• Supplied data

<<<<

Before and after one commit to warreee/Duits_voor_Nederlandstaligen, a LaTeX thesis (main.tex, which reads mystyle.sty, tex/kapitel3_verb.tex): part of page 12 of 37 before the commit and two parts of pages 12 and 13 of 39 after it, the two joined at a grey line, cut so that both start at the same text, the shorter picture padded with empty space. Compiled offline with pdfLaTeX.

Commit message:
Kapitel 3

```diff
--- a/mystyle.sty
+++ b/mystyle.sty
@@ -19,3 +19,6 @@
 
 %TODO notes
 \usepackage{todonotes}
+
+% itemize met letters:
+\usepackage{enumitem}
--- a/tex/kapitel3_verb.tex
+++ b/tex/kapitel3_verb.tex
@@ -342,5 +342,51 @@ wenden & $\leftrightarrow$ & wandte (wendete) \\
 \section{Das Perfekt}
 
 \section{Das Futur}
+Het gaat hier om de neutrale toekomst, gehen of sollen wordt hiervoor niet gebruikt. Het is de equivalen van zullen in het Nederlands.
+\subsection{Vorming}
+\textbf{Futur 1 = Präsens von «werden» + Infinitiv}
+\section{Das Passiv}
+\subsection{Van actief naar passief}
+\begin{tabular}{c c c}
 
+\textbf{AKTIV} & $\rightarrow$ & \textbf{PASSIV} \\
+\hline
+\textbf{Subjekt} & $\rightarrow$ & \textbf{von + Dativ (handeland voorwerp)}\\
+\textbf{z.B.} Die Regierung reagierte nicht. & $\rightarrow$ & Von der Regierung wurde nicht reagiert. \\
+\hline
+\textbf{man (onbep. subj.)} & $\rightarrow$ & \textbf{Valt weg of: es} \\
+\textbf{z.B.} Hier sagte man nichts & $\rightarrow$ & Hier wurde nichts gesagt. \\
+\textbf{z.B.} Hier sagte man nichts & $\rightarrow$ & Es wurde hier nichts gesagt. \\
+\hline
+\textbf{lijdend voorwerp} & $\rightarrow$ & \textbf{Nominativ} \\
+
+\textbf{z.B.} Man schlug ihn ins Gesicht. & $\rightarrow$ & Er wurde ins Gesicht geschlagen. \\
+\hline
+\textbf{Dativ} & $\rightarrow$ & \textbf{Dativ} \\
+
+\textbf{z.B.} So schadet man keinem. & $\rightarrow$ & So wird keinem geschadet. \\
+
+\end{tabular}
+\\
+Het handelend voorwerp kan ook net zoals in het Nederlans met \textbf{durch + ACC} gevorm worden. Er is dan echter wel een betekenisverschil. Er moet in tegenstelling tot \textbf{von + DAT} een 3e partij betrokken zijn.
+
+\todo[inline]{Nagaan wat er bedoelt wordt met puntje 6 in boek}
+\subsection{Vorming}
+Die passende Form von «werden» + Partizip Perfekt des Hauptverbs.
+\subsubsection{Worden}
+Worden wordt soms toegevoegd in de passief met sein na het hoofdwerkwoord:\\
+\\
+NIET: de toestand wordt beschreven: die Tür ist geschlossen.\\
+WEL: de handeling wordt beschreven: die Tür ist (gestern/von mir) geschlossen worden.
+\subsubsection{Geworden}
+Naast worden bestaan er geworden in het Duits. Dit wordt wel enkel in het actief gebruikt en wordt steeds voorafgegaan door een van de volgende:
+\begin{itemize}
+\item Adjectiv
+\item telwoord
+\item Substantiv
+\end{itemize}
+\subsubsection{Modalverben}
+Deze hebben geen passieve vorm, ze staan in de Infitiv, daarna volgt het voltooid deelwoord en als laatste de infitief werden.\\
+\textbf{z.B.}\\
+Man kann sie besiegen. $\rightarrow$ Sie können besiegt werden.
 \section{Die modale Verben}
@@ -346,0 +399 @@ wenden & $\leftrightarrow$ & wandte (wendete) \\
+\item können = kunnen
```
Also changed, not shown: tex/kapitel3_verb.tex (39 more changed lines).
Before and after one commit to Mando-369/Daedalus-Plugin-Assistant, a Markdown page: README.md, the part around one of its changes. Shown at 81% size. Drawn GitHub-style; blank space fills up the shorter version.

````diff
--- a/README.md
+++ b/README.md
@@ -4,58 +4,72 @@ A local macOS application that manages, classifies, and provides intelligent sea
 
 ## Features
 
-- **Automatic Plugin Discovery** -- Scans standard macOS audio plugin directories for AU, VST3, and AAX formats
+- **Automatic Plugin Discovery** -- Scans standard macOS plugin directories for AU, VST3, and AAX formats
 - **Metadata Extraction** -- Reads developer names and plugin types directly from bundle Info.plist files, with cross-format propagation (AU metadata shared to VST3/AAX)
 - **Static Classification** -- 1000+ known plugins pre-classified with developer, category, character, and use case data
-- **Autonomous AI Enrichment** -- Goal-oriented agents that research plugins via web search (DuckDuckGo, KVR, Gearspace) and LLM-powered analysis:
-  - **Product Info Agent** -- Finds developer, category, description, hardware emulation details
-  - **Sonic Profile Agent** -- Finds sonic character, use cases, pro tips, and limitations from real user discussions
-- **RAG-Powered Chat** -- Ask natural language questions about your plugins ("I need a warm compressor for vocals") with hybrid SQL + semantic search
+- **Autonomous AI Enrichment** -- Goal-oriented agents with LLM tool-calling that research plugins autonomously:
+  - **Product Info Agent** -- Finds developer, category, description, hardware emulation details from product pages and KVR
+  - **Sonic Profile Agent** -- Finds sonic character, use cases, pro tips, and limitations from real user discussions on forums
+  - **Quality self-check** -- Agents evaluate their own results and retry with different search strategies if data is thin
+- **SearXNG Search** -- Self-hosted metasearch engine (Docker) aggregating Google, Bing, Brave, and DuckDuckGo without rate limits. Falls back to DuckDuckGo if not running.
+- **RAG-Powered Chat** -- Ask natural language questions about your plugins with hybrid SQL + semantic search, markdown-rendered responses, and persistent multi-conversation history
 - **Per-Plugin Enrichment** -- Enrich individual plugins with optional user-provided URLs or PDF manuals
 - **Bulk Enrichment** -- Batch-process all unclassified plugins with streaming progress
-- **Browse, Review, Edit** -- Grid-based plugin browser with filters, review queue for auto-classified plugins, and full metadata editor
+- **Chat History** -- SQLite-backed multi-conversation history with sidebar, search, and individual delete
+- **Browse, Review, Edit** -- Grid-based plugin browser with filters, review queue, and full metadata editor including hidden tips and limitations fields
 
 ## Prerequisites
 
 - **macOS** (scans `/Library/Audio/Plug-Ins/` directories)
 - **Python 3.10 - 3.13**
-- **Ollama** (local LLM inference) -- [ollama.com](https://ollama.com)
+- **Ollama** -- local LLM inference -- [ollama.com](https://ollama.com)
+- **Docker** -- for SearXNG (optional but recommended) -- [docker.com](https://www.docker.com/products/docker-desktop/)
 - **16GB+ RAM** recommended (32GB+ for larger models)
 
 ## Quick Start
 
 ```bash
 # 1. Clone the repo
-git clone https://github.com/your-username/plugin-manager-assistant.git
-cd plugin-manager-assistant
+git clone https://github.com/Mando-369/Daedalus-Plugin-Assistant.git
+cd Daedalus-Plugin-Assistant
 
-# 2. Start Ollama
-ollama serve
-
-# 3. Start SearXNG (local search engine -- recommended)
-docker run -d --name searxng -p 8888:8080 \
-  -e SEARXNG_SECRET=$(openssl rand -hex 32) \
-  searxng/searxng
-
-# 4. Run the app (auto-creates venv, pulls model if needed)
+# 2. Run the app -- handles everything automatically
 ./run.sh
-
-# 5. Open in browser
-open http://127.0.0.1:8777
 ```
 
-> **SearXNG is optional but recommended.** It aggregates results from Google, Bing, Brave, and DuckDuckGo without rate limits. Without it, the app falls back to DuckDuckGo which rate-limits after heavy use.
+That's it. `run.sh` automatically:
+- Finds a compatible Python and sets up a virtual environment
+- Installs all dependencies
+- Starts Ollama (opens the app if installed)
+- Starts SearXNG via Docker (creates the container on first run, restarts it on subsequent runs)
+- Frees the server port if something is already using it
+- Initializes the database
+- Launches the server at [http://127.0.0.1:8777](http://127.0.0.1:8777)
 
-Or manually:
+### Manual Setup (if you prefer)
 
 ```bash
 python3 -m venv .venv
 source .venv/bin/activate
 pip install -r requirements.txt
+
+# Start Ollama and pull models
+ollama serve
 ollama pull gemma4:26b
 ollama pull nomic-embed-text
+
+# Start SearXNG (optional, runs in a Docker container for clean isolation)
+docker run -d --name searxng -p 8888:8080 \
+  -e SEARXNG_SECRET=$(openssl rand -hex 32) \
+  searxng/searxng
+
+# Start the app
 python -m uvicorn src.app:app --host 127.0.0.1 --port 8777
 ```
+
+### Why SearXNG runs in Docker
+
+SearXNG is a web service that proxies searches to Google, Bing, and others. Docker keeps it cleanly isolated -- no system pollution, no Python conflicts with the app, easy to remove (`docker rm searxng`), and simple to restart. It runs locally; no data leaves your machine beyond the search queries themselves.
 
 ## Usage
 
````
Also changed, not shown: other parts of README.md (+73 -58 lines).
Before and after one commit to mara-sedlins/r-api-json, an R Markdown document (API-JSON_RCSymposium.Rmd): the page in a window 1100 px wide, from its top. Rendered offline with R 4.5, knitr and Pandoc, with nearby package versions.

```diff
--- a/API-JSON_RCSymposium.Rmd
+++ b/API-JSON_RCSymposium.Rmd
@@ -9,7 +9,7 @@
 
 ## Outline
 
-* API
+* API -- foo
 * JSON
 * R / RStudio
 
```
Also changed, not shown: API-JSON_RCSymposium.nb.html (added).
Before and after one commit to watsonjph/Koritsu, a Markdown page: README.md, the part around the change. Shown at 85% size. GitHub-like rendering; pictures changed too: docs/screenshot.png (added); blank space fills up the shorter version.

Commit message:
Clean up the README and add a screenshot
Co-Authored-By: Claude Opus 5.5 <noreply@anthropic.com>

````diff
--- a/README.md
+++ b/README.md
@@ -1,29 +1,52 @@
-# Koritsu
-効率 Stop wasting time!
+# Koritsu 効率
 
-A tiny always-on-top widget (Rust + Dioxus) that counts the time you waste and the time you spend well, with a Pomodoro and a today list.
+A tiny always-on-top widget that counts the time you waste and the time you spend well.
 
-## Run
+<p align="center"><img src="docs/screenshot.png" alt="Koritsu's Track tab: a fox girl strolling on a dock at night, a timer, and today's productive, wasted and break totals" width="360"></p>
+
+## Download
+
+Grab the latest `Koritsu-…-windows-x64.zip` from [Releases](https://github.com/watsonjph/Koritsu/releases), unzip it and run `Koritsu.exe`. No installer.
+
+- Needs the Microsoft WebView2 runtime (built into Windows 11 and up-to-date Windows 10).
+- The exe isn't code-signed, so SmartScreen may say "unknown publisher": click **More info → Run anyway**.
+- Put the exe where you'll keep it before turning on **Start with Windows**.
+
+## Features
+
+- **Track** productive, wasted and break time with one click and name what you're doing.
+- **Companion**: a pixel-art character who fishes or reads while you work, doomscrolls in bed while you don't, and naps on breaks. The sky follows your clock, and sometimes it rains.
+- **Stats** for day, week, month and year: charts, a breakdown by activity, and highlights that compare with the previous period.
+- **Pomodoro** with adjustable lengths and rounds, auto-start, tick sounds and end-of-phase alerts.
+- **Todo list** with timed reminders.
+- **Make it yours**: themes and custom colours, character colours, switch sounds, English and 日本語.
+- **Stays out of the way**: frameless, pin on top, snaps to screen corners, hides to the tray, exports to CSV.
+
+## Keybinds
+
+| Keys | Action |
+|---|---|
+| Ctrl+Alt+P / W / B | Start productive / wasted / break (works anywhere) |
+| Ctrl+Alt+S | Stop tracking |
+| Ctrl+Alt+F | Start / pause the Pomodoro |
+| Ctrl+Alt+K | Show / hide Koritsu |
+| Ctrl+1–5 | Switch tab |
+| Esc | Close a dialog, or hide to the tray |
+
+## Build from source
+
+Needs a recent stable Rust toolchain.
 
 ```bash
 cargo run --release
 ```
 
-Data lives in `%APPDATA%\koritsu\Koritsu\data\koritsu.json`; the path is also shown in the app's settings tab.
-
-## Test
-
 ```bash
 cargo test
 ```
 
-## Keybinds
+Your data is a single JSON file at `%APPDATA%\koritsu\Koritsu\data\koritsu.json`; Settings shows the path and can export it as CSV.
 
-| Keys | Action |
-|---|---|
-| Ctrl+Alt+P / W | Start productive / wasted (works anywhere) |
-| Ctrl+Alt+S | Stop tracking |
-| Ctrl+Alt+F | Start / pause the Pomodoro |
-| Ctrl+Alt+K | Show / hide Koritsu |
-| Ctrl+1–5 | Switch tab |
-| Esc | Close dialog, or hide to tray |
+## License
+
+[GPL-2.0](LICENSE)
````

>>>>

• Task details
From the listing above, give the number of lines in which the word "Koritsu" occurs, and nothing else.

• Exercise response
9